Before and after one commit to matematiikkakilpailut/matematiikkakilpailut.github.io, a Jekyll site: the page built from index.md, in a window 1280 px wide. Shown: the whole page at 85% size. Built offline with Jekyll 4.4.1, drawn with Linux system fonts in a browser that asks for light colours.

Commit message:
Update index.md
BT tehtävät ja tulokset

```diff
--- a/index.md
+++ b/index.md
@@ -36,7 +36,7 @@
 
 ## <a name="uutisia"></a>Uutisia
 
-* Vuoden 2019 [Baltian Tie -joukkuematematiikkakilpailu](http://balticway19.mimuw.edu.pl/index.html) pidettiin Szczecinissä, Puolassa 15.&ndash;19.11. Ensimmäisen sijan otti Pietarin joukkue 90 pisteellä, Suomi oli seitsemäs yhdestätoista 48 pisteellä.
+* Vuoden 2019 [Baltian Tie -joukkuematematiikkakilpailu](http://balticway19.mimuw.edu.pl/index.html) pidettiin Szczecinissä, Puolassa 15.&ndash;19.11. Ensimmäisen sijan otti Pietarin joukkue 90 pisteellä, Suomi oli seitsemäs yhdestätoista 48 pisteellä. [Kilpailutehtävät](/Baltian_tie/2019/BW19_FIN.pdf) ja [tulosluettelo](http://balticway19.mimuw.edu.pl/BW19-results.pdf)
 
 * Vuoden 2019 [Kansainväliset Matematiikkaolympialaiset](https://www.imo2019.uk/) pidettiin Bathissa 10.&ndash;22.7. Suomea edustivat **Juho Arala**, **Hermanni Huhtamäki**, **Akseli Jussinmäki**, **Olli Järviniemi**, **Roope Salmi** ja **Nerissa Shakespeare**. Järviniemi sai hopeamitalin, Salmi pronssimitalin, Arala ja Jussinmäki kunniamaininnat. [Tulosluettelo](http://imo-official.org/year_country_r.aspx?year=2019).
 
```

· · · · · · ·

• What this task involves
Reproduce the data verbatim, line for line.

• Response below
Before and after one commit to matematiikkakilpailut/matematiikkakilpailut.github.io, a Jekyll site: the page built from index.md, in a window 1280 px wide. Shown: the whole page at 85% size. Built offline with Jekyll 4.4.1, drawn with Linux system fonts in a browser that asks for light colours.

Commit message:
Update index.md
BT tehtävät ja tulokset

```diff
--- a/index.md
+++ b/index.md
@@ -36,7 +36,7 @@
 
 ## <a name="uutisia"></a>Uutisia
 
-* Vuoden 2019 [Baltian Tie -joukkuematematiikkakilpailu](http://balticway19.mimuw.edu.pl/index.html) pidettiin Szczecinissä, Puolassa 15.&ndash;19.11. Ensimmäisen sijan otti Pietarin joukkue 90 pisteellä, Suomi oli seitsemäs yhdestätoista 48 pisteellä.
+* Vuoden 2019 [Baltian Tie -joukkuematematiikkakilpailu](http://balticway19.mimuw.edu.pl/index.html) pidettiin Szczecinissä, Puolassa 15.&ndash;19.11. Ensimmäisen sijan otti Pietarin joukkue 90 pisteellä, Suomi oli seitsemäs yhdestätoista 48 pisteellä. [Kilpailutehtävät](/Baltian_tie/2019/BW19_FIN.pdf) ja [tulosluettelo](http://balticway19.mimuw.edu.pl/BW19-results.pdf)
 
 * Vuoden 2019 [Kansainväliset Matematiikkaolympialaiset](https://www.imo2019.uk/) pidettiin Bathissa 10.&ndash;22.7. Suomea edustivat **Juho Arala**, **Hermanni Huhtamäki**, **Akseli Jussinmäki**, **Olli Järviniemi**, **Roope Salmi** ja **Nerissa Shakespeare**. Järviniemi sai hopeamitalin, Salmi pronssimitalin, Arala ja Jussinmäki kunniamaininnat. [Tulosluettelo](http://imo-official.org/year_country_r.aspx?year=2019).
 
```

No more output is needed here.